The head of the labor and employment practice at Los Angeles-based law firm Ivie McNeill Wyatt Purcell & Diggs APLC is facing allegations he engaged in an extended campaign of "creepy" behavior toward an associate that peaked with a "nightmarish" incident during a work trip overseas.
U.S. Department of Justice official Seth DuCharme has been tapped as acting U.S. attorney for the Eastern District of New York, U.S. Attorney General William Barr said Friday, replacing Richard Donoghue, who is in turn taking DuCharme's old job.
Court leadership in Philadelphia County on Friday vowed to take action following the release of a damning report from an outside consultant detailing "a culture of nepotism, mistrust and racial tension that is constantly brewing" for staff and judges alike.
The D.C. Circuit hit the brakes Friday on a panel's recent ruling instructing a federal judge to immediately grant the government's request to end the prosecution of former Trump administration national security adviser Michael Flynn as the full appeals court considers whether to rehear the matter.
A new survey showed that corporate counsel are divided on whether they think recent work-from-home adjustments will continue or be reversed once the pandemic wanes, and a separate report revealed that more attorneys are getting comfortable with litigation funding. These are some of the stories in corporate legal news you may have missed in the past week.
For those who missed out, here's a look back at the law firms, stories and expert analyses that generated the most buzz on Law360 last week.

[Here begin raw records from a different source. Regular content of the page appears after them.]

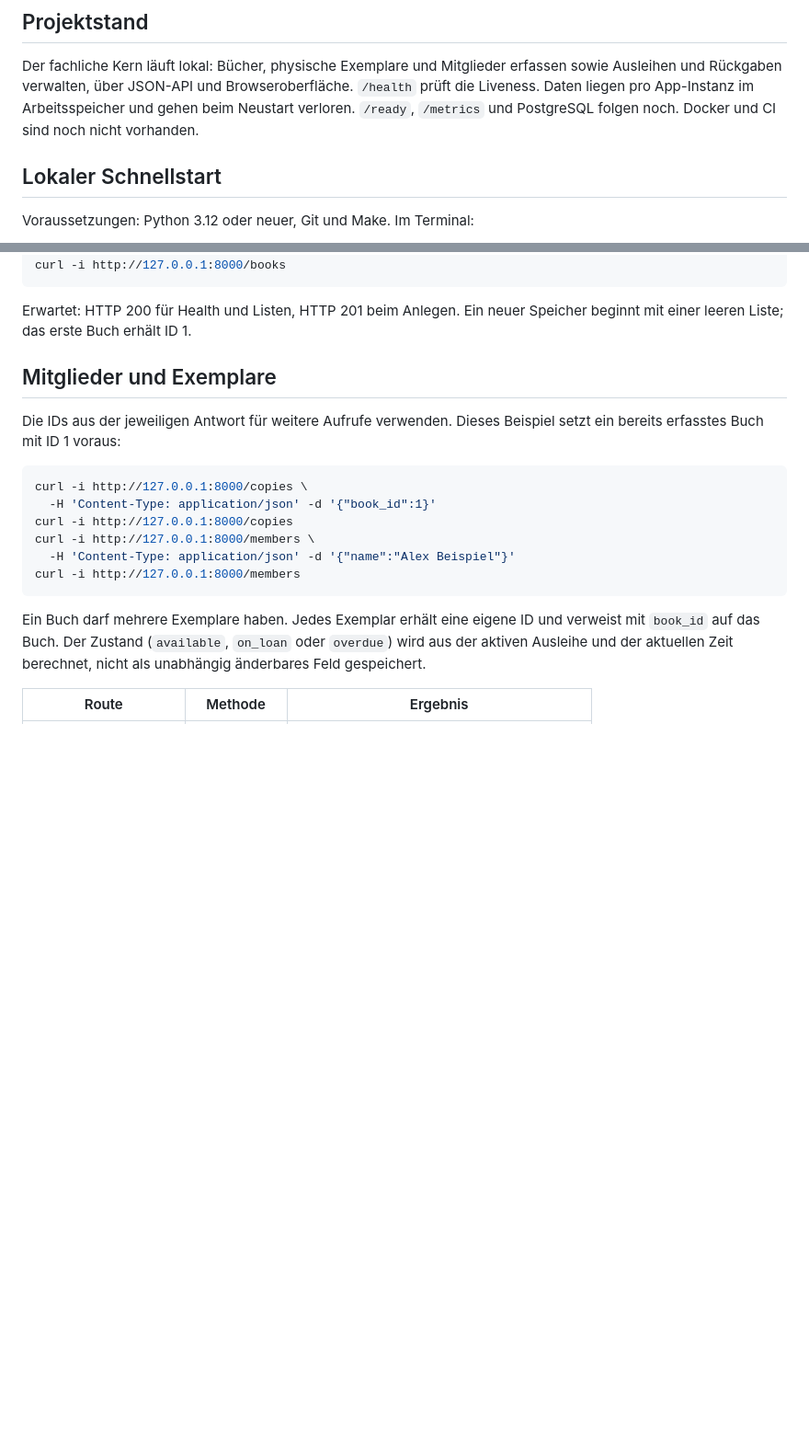
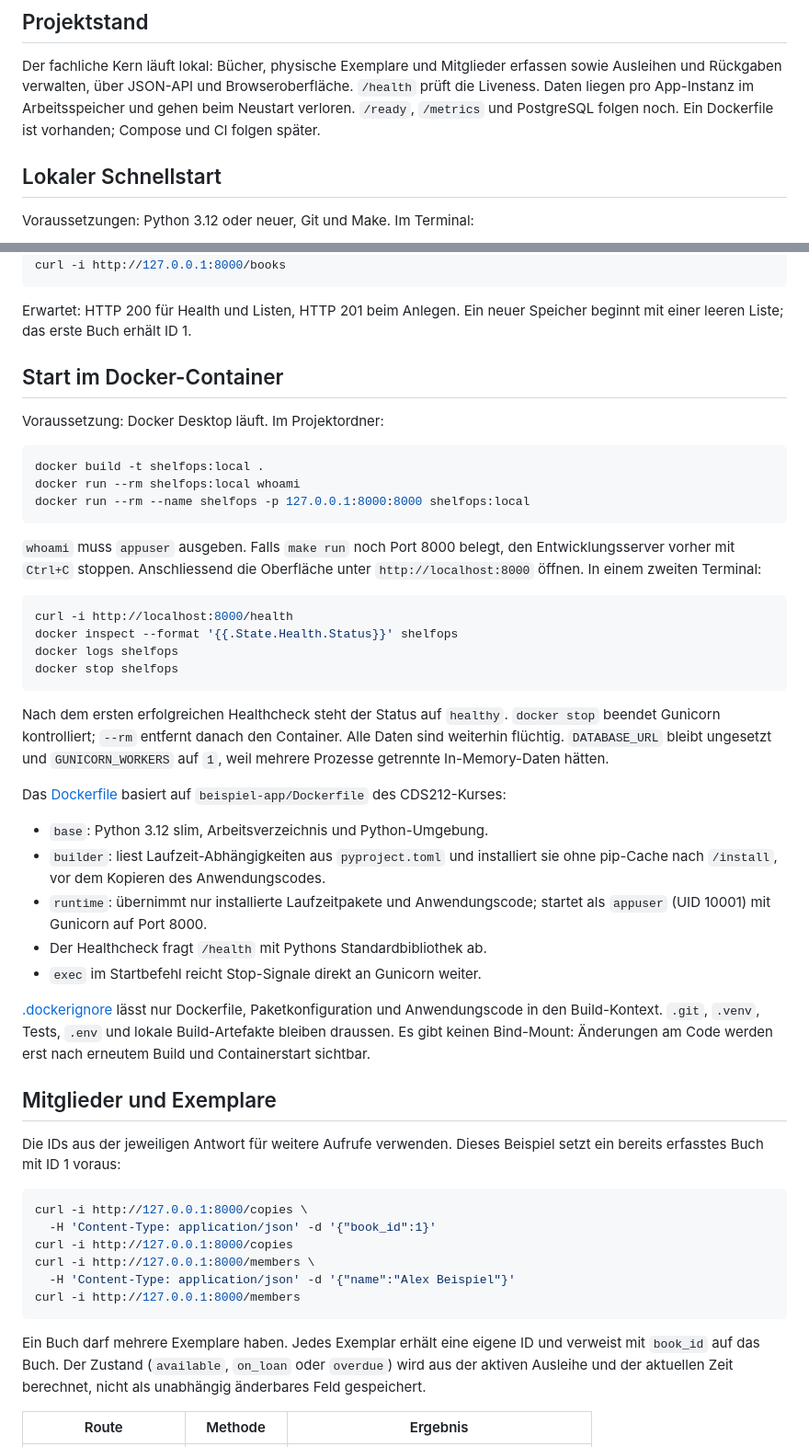
Before and after one commit to larscoo/ShelfOps, a Markdown page: README.md, 2 parts joined by grey strips. Shown at 92% size. Rendered like a GitHub page; blank space fills up the shorter version.

Commit message:
docs: explain container startup and verification

````diff
--- a/README.md
+++ b/README.md
@@ -11,7 +11,7 @@ Der fachliche Kern läuft lokal: Bücher, physische Exemplare und Mitglieder
 erfassen sowie Ausleihen und Rückgaben verwalten, über JSON-API und
 Browseroberfläche. `/health` prüft die Liveness. Daten liegen pro App-Instanz im
 Arbeitsspeicher und gehen beim Neustart verloren. `/ready`, `/metrics` und
-PostgreSQL folgen noch. Docker und CI sind noch nicht vorhanden.
+PostgreSQL folgen noch. Ein Dockerfile ist vorhanden; Compose und CI folgen später.
 
 ## Lokaler Schnellstart
 
@@ -55,6 +55,47 @@ curl -i http://127.0.0.1:8000/books
 
 Erwartet: HTTP 200 für Health und Listen, HTTP 201 beim Anlegen. Ein neuer
 Speicher beginnt mit einer leeren Liste; das erste Buch erhält ID 1.
+
+## Start im Docker-Container
+
+Voraussetzung: Docker Desktop läuft. Im Projektordner:
+
+```sh
+docker build -t shelfops:local .
+docker run --rm shelfops:local whoami
+docker run --rm --name shelfops -p 127.0.0.1:8000:8000 shelfops:local
+```
+
+`whoami` muss `appuser` ausgeben. Falls `make run` noch Port 8000 belegt,
+den Entwicklungsserver vorher mit `Ctrl+C` stoppen. Anschliessend die Oberfläche
+unter `http://localhost:8000` öffnen. In einem zweiten Terminal:
+
+```sh
+curl -i http://localhost:8000/health
+docker inspect --format '{{.State.Health.Status}}' shelfops
+docker logs shelfops
+docker stop shelfops
+```
+
+Nach dem ersten erfolgreichen Healthcheck steht der Status auf `healthy`.
+`docker stop` beendet Gunicorn kontrolliert; `--rm` entfernt danach den Container.
+Alle Daten sind weiterhin flüchtig. `DATABASE_URL` bleibt ungesetzt und
+`GUNICORN_WORKERS` auf `1`, weil mehrere Prozesse getrennte In-Memory-Daten hätten.
+
+Das [Dockerfile](Dockerfile) basiert auf `beispiel-app/Dockerfile` des CDS212-Kurses:
+
+- `base`: Python 3.12 slim, Arbeitsverzeichnis und Python-Umgebung.
+- `builder`: liest Laufzeit-Abhängigkeiten aus `pyproject.toml` und installiert
+  sie ohne pip-Cache nach `/install`, vor dem Kopieren des Anwendungscodes.
+- `runtime`: übernimmt nur installierte Laufzeitpakete und Anwendungscode;
+  startet als `appuser` (UID 10001) mit Gunicorn auf Port 8000.
+- Der Healthcheck fragt `/health` mit Pythons Standardbibliothek ab.
+- `exec` im Startbefehl reicht Stop-Signale direkt an Gunicorn weiter.
+
+[.dockerignore](.dockerignore) lässt nur Dockerfile, Paketkonfiguration und
+Anwendungscode in den Build-Kontext. `.git`, `.venv`, Tests, `.env` und lokale
+Build-Artefakte bleiben draussen. Es gibt keinen Bind-Mount: Änderungen am Code
+werden erst nach erneutem Build und Containerstart sichtbar.
 
 ## Mitglieder und Exemplare
 
````
Also changed, not shown: abnahme-checkliste.md (+15 -5 lines).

The U.S. Supreme Court ended its term with a bang this week, rejecting President Donald Trump's claim that he was absolutely immune to a subpoena for his financial records by New York state prosecutors who are pursuing a criminal investigation.